Adaptive duplication and genetic diversification of protein kinase R contribute to the specificity of bat-virus interactions
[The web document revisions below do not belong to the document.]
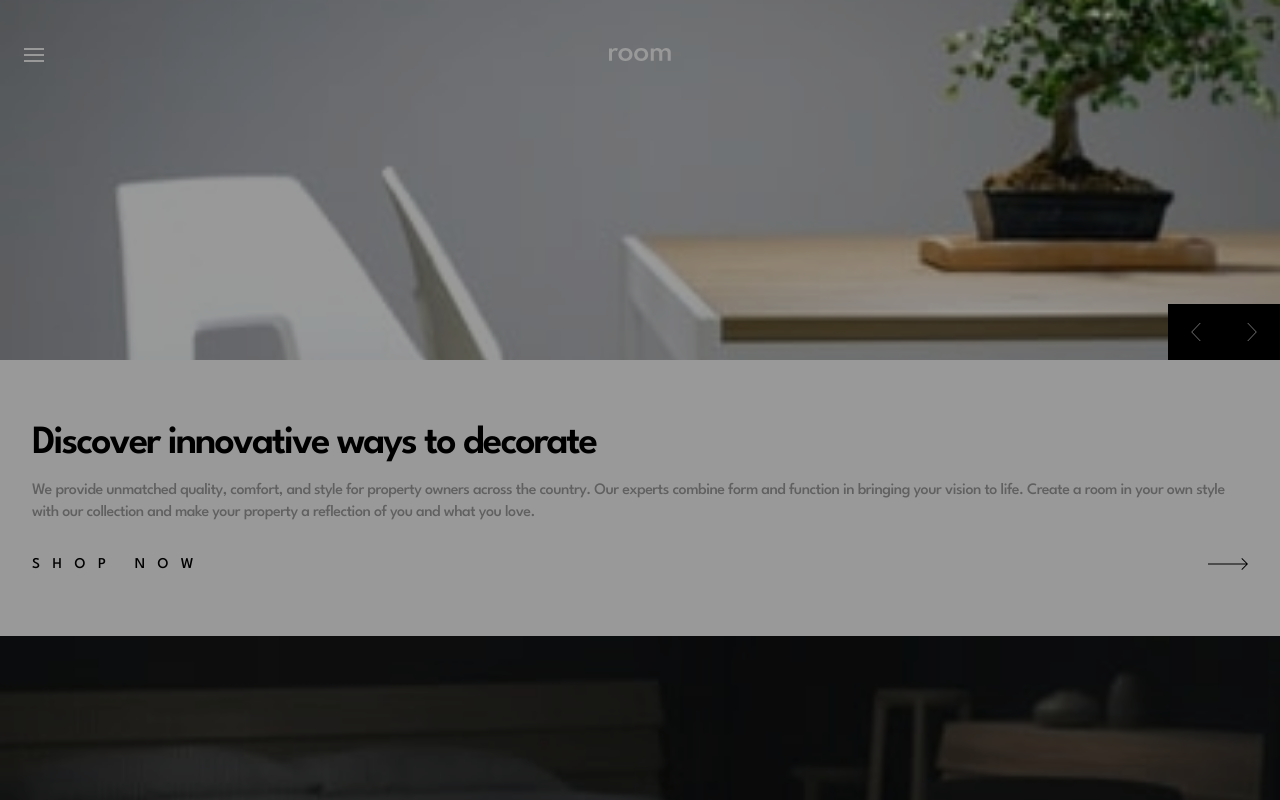
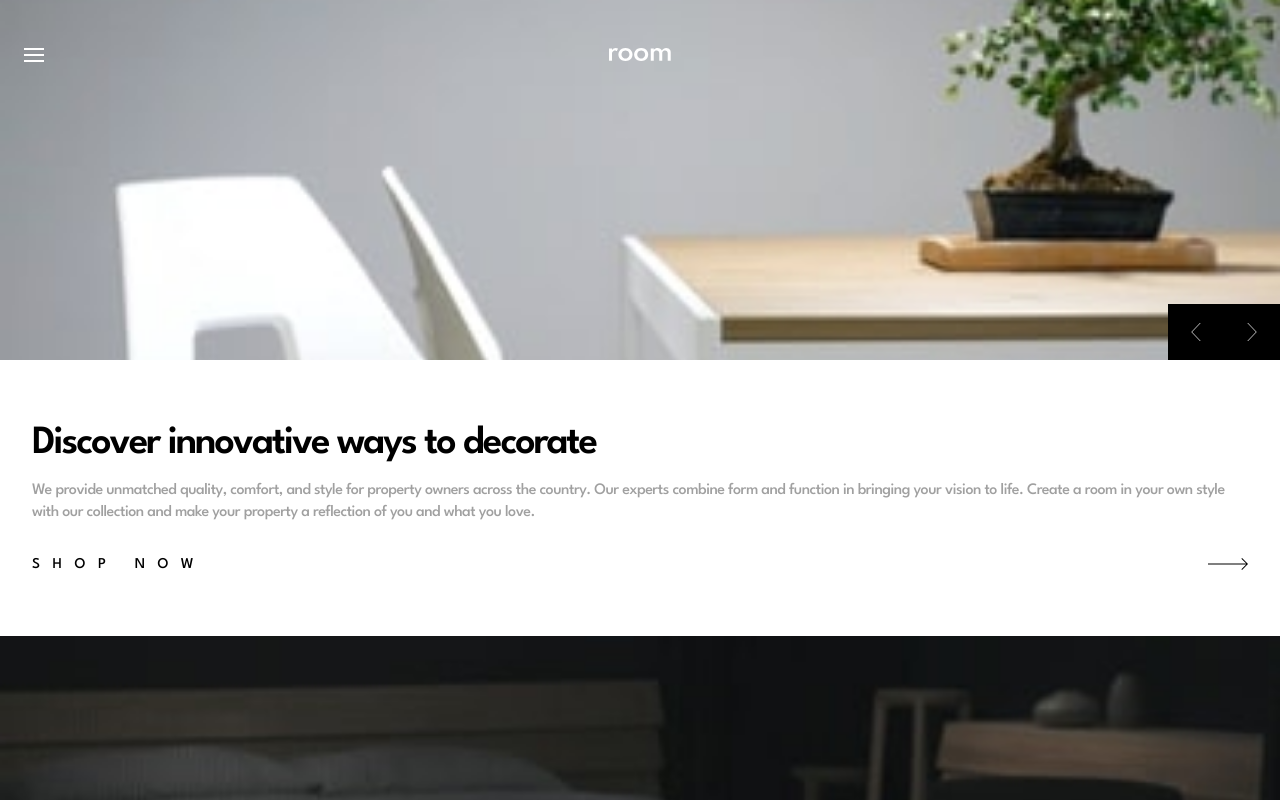
Before and after one commit to g-akca/room-homepage, a React (Vite) app: page / in a window 1280 px wide. Shown: the top 800 px of the page. Built offline with nearby package versions, Linux system fonts and the light colour scheme.

Commit message:
Add menu state and pass it to Header

```diff
--- a/src/App.jsx
+++ b/src/App.jsx
@@ -2,14 +2,18 @@ import HeroSection from "./components/HeroSection";
 import MainSection from "./components/MainSection";
 import Menu from "./components/Menu";
 
+import { useState } from "react";
+
 function App() {
+  const [isMenuOpen, setIsMenuOpen] = useState(false);
+
   return (
     <div className="text-base leading-base tracking-base text-grey-500 flex flex-col gap-16">
-      <HeroSection />
+      <HeroSection openMenu={() => setIsMenuOpen(true)} />
 
       <MainSection />
 
-      <Menu />
+      {isMenuOpen && <Menu />}
     </div>
   )
 }
--- a/src/components/Header.jsx
+++ b/src/components/Header.jsx
@@ -3,12 +3,15 @@ import logo from "/images/logo.svg";
 import leftIcon from "/images/icon-angle-left.svg";
 import rightIcon from "/images/icon-angle-right.svg";
 
-function Header() {
+function Header({ openMenu }) {
   return (
     <header className="relative h-90 px-6 py-12 bg-[url('/images/mobile-image-hero-1.jpg')] bg-cover bg-center">
       <nav>
         <div className="grid grid-cols-3">
-          <img src={menuIcon} alt="Menu icon" />
+          <button type="button" onClick={openMenu}>
+            <img src={menuIcon} alt="Menu icon" />
+          </button>
+
           <img src={logo} alt="Room logo" className="justify-self-center" />
         </div>
 
--- a/src/components/HeroSection.jsx
+++ b/src/components/HeroSection.jsx
@@ -1,10 +1,10 @@
 import Header from "./Header";
 import HeroContent from "./HeroContent";
 
-function HeroSection() {
+function HeroSection({ openMenu }) {
   return (
     <section className="flex flex-col gap-16">
-      <Header />
+      <Header openMenu={openMenu} />
 
       <HeroContent />
     </section>
```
Stéphanie Jacquet, Michelle Culbertson, Chi Zhang, Adil El Filali, Clément De La Myre Mory, Jean Baptiste Pons, Ondine Filippi-Codaccioni, M. Elise Lauterbur, Barthélémy Ngoubangoye, Jeanne Duhayer, Clément Verez, Chorong Park, Clara Dahoui, Clayton M. Carey, Greg Brennan, David Enard, Andrea Cimarelli, Stefan Rothenburg, Nels C. Elde, Dominique PontierLucie Etienne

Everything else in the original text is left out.